And again, this victory did not become decisive - the war lasted another 15 years. In 1691, during a military campaign in Moldavia, Sobieski received 6 wounds and could no longer take part in hostilities. This king did not live to see the end of this war: it ended only three years after his death. According to the terms of the Karlovytsky Peace Treaty of 1699, Austria received Hungary and Transylvania, Poland - returned the Right-Bank Ukraine.
But Jan Sobieski managed to conclude Eternal Peace with Russia (1686). Poland forever abandoned the Left-Bank Ukraine, Kiev, Chernigov and Smolensk lands.
The last 5 years of Jan Sobieski's life were sad. He was tormented by pain from old wounds, he suffered from the abuses of his willful wife, condemned by all, and loud quarrels and quarrels of his sons thirsting for power.
On June 17, 1696, Jan III Sobieski died in Wilanow Palace and was buried in the Wawel Cathedral in Krakow.
The fate of the Jan Sobieski family
Despite the presence of four children, Sobieski's lineage in the male line was interrupted.
Three girls were born in the family of the eldest son, Jakub Ludwig.
The middle son, Alexander, after an unsuccessful attempt to stand as a candidate for the election of the king, went to the monastery.
The youngest son Konstantin turned out to be childless.
Daughter Teresa Marysenka, married to a Bavarian elector, became the mother of the Holy Roman Emperor Charles VII, but this grandson of Sobieski was considered the offspring of another dynasty.
The Polish astronomer Jan Hevelius tried to immortalize the memory of Jan Sobieski, who in 1690 named the constellation "Sobieski's Shield" in his honor. The name did not catch on: now it is called simply "Shield".
Was Nicholas I right?
Now let's return to the aphorism of Nicholas I quoted at the beginning of the article. Let's remind him:

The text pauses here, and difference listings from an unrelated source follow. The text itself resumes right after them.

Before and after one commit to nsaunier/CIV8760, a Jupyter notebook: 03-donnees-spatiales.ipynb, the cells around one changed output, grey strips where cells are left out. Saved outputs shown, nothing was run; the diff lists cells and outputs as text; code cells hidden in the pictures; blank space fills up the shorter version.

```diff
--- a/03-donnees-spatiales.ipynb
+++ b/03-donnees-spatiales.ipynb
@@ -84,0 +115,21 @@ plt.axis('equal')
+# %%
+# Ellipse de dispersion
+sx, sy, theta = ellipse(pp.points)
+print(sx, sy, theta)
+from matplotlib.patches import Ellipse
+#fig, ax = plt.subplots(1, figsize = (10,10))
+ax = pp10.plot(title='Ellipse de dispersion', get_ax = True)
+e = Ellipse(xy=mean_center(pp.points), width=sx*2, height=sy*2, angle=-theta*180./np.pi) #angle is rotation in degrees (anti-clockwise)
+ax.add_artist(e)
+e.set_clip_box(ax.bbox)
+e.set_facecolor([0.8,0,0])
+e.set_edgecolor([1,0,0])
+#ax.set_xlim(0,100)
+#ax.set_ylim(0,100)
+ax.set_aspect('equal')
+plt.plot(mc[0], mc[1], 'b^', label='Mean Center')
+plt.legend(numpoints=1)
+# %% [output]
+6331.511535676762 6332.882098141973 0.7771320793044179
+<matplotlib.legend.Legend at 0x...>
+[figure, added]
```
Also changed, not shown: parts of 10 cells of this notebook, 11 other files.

It is easy to see that in the XVII-XVIII centuries. and even at the beginning of the 1848th century, the existence of a united and strong Austria, an allied Russia in the wars with Turkey and Napoleon, was beneficial to our country. So it is impossible to call Jan Sobieski, who saved Vienna, a fool, even if one proceeds solely from Russian interests, closing his eyes to other European states. But after the end of the Napoleonic wars and the transformation of Turkey into the “sick man of Europe”, we see a clear anti-Russian evolution of Austrian foreign policy. Very quickly Austria became one of the main geopolitical adversaries of Russia, and this confrontation eventually ended with the fall and disintegration of both empires. The disinterested salvation of the Austrian Empire in XNUMX did not help either. Interference in the internal affairs of Austria and the suppression of the Hungarian national uprising with the help of Russian troops did not give Russia anything except the dubious title of "Gendarme of Europe" and the armed neutrality of "grateful" Austria during the Crimean War. After that, it was Austria, and then Austria-Hungary, that turned out to be the main enemy of Russia in the Balkans. It was the aggressive policy of this state that caused the outbreak of World War I, which ended in a real catastrophe for the Russian Empire. So, calling himself in the second part of his aphorism the most stupid Russian emperor, Nicholas I, alas, was largely right. The first part of his joke was graceful, the second bitter.